Lovullo learned respect from late father's work

D-backs' skipper lost dad two months after being hired as manager

Lovullo learned respect from late father's work

PHOENIX -- It was Spring Training, and the D-backs were working on executing rundowns on a back field. A handful of Minor Leaguers had been asked to come out and serve as runners.

As the drill finished up, the Minor Leaguers began to exit the field to head back to the clubhouse when D-backs manager Torey Lovullo ran over to shake each of their hands and thank them for coming.

Like father, like son.

Sam Lovullo, who passed away at the age of 88 in January, taught his son to appreciate the people around him.

"Especially if they're doing a favor for you," Torey said. "You need to be mindful of the sacrifice they could have made."

Sam was an executive producer for "Hee Haw," a television variety show that featured country music. The show ran from 1969-71, and then for 21 years in syndication.

Whether it was Roy Clark or Buck Owens, Sam dealt with some of country's biggest stars, but he treated everyone on the set and in his life the same way -- with respect.

Torey would spend his summers around the set, but it wasn't until he got a little older that he realized that the people he called his friends were actually pretty famous.

"I remember there being a deck of cards, and Buck Owens would stop and play a game of cards with me, and I was like, 'Hey Buck, how are you doing?'" Torey said. "I mean, I didn't know who this guy was. He was just 'Buck.'"

Torey's fifth grade teacher was the one who finally got him to understand just who these people were that he was spending time around.

"Once I realized who they were and the impact they had on the entertainment industry, I was like, 'Man, my dad was treating them like normal people and having conversations with them the exact same way we had conversations around our dinner table,'" Torey said.

Ask Torey's players to talk about their manager, and their praise usually starts with his people skills and ability to relate to them. It's something that no doubt would make Sam proud. In fact, Torey is convinced that his dad would be happier about the relationships he's built with his players than even the fact that they are in the thick of a pennant race.
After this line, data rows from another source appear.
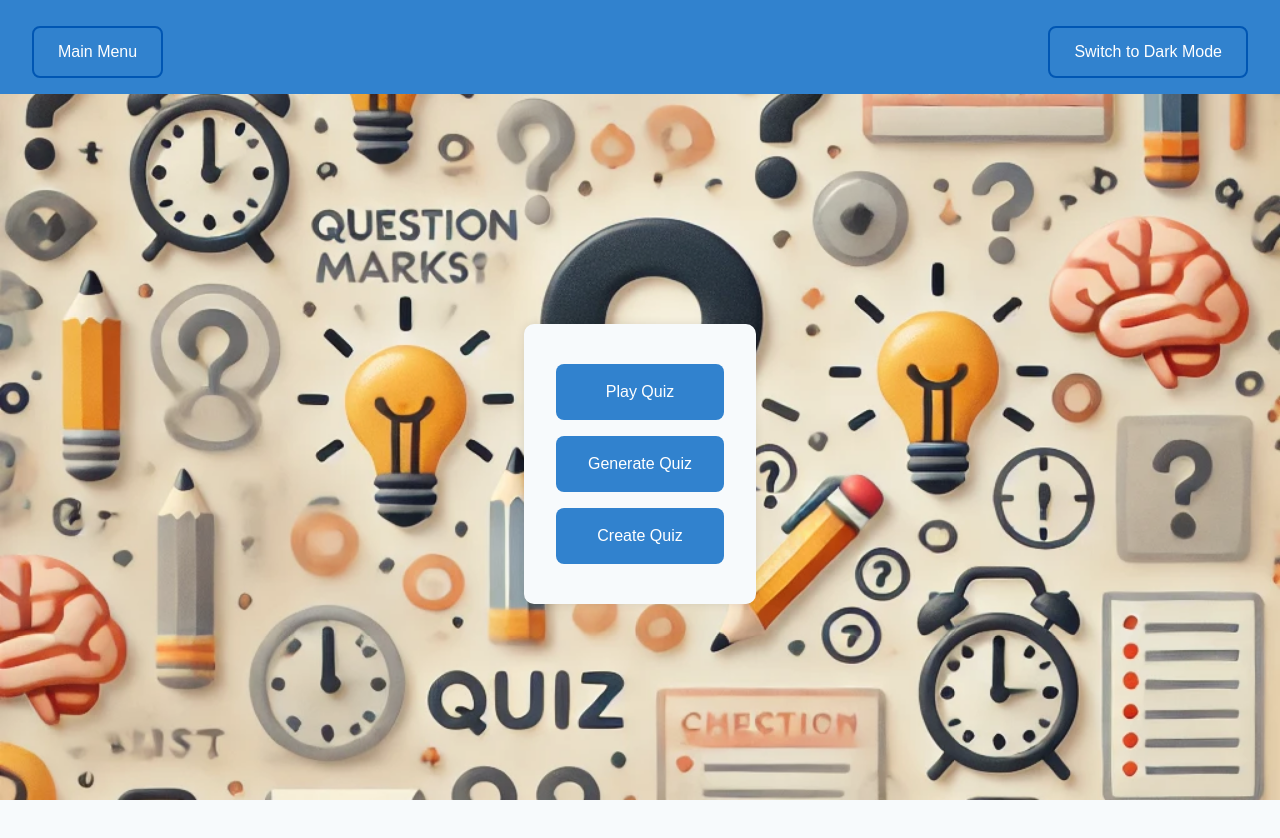
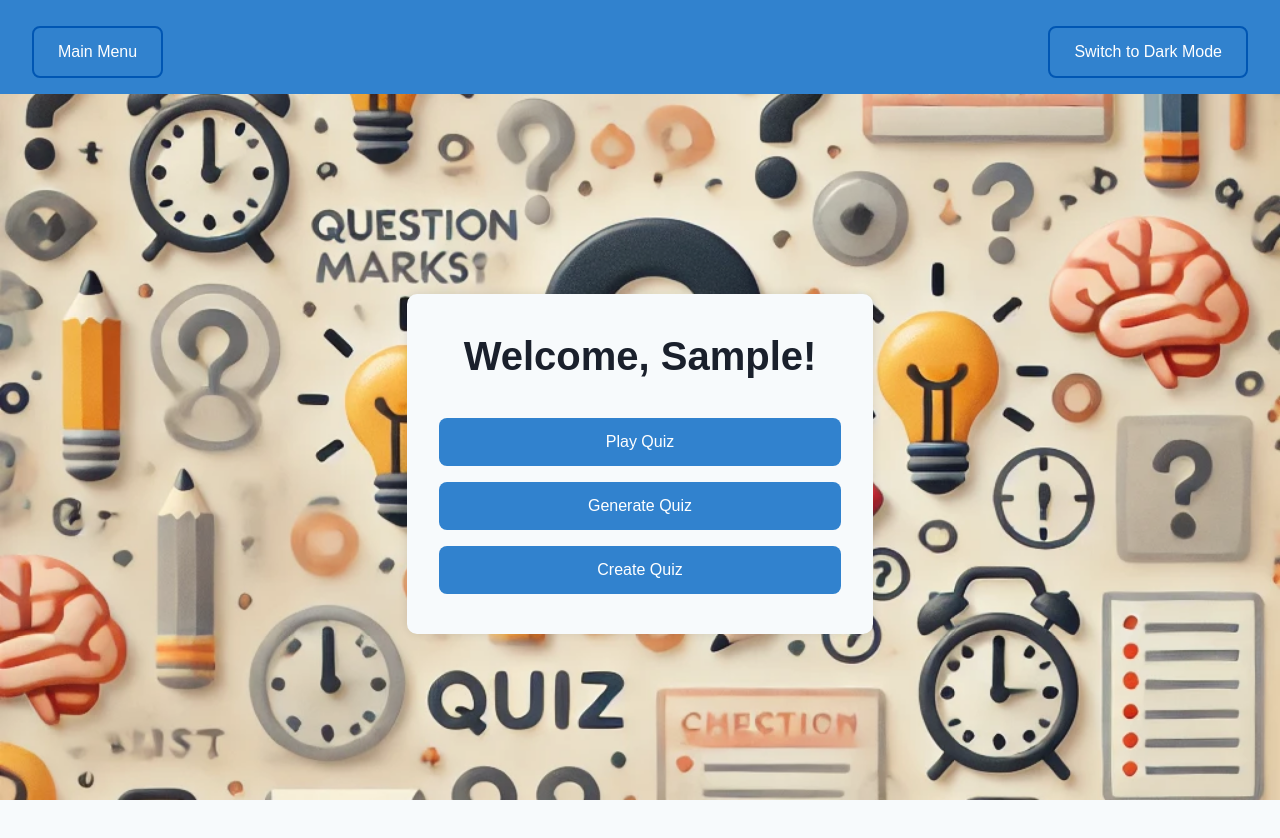
Before and after one commit to IrisKanter/G16_Final, a React (Vite) app in the folder G16_Client/: page / in a window 1280 px wide. Both pictures are taken after typing "Sample" into the empty fields and a click on the button "Login". Shown: the top 838 px of the page. Built offline with nearby package versions, Linux system fonts and the light colour scheme.

Commit message:
fixed main menu

```diff
--- a/G16_Client/src/components/MainMenu.jsx
+++ b/G16_Client/src/components/MainMenu.jsx
@@ -1,6 +1,7 @@
 import React from 'react';
 import { useNavigate } from 'react-router-dom';
 import styles from '../styles/MainMenu.module.css';
+import app from "../App";
 
 /**
  * MainMenu component for navigation.
@@ -9,7 +10,7 @@ import styles from '../styles/MainMenu.module.css';
  * It uses the `useNavigate` hook from `react-router-dom` to handle navigation based on the
  * button clicked.
  */
-const MainMenu = () => {
+const MainMenu = ({name}) => {
   const navigate = useNavigate(); // Hook to programmatically navigate between routes
 
   const handleNavigation = (path) => {
@@ -19,6 +20,7 @@ const MainMenu = () => {
   return (
     <div className={styles.mainMenuContainer}>
       <form className={styles.menuOptions}>
+      <h2 className={styles.formHeading}>Welcome, {name}! </h2>
         <button type="button" className={styles.menuButton} onClick={() => handleNavigation('/enter-quiz-id')}>
           Play Quiz
         </button>
--- a/G16_Client/src/styles/MainMenu.module.css
+++ b/G16_Client/src/styles/MainMenu.module.css
@@ -4,20 +4,41 @@
   justify-content: center;
   min-height: 100vh;
   background-color: var(--color-bg);
+  padding: 1rem; /* Add padding to avoid content sticking to the edges */
 }
 
 .menuOptions {
-    display: flex;
-    flex-direction: column;
-    align-items: center;
+  background-color: var(--color-bg-secondary);
+  padding: 2rem;
+  border-radius: 8px;
+  max-width: 600px;
+  width: 100%;
+  overflow-y: auto; /* Allow scrolling within the menu if needed */
+  max-height: 100%; /* Allow the menu container to grow and scroll */
+}
+
+.formHeading {
+  font-size: 2.5rem; /* Match the title size */
+  font-weight: bold; /* Make the heading bold */
+  text-align: center; /* Center the heading */
+  margin-bottom: 1.5rem; /* Add space below the heading */
+  color: var(--color-text); /* Ensure the color matches your theme */
 }
 
 .menuButton {
+  width: 100%;
   margin: 0.5rem 0;
-    padding: 1rem 2rem;
+  padding: 0.75rem 1.5rem;
   background-color: var(--color-primary);
   color: white;
   border-radius: 8px;
   cursor: pointer;
-    text-decoration: none;
+  text-align: center;
+  font-size: 1rem;
+  border: none;
+  transition: background-color 0.3s ease;
 }
+
+.menuButton:hover {
+  background-color: var(--color-primary-hover);
+}
```
Lines whose indentation alone changed are shown as unchanged.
Torey got the D-backs job two months before Sam died, so the two did get to share that moment together. What they don't have is Father's Day together this year, and that is heartbreaking for Torey.

"There's going to be a huge void in my life on that particular day," Torey said. "I'm going to miss him and I'll be thinking about him. I will take comfort in that I had a couple months to give him that special feeling that we were both waiting for -- that I got to this position. He celebrated with me, and that's what I'll focus on. But there's going to be a great deal of sadness that he won't be able to be here or able to watch it on TV, because I know that he'd be very proud of me."

Not just for the job he's done, but also the way he's done the job.

Steve Gilbert has covered the D-backs for MLB.com since 2001. Follow him on Twitter @SteveGilbertMLB. This story was not subject to the approval of Major League Baseball or its clubs.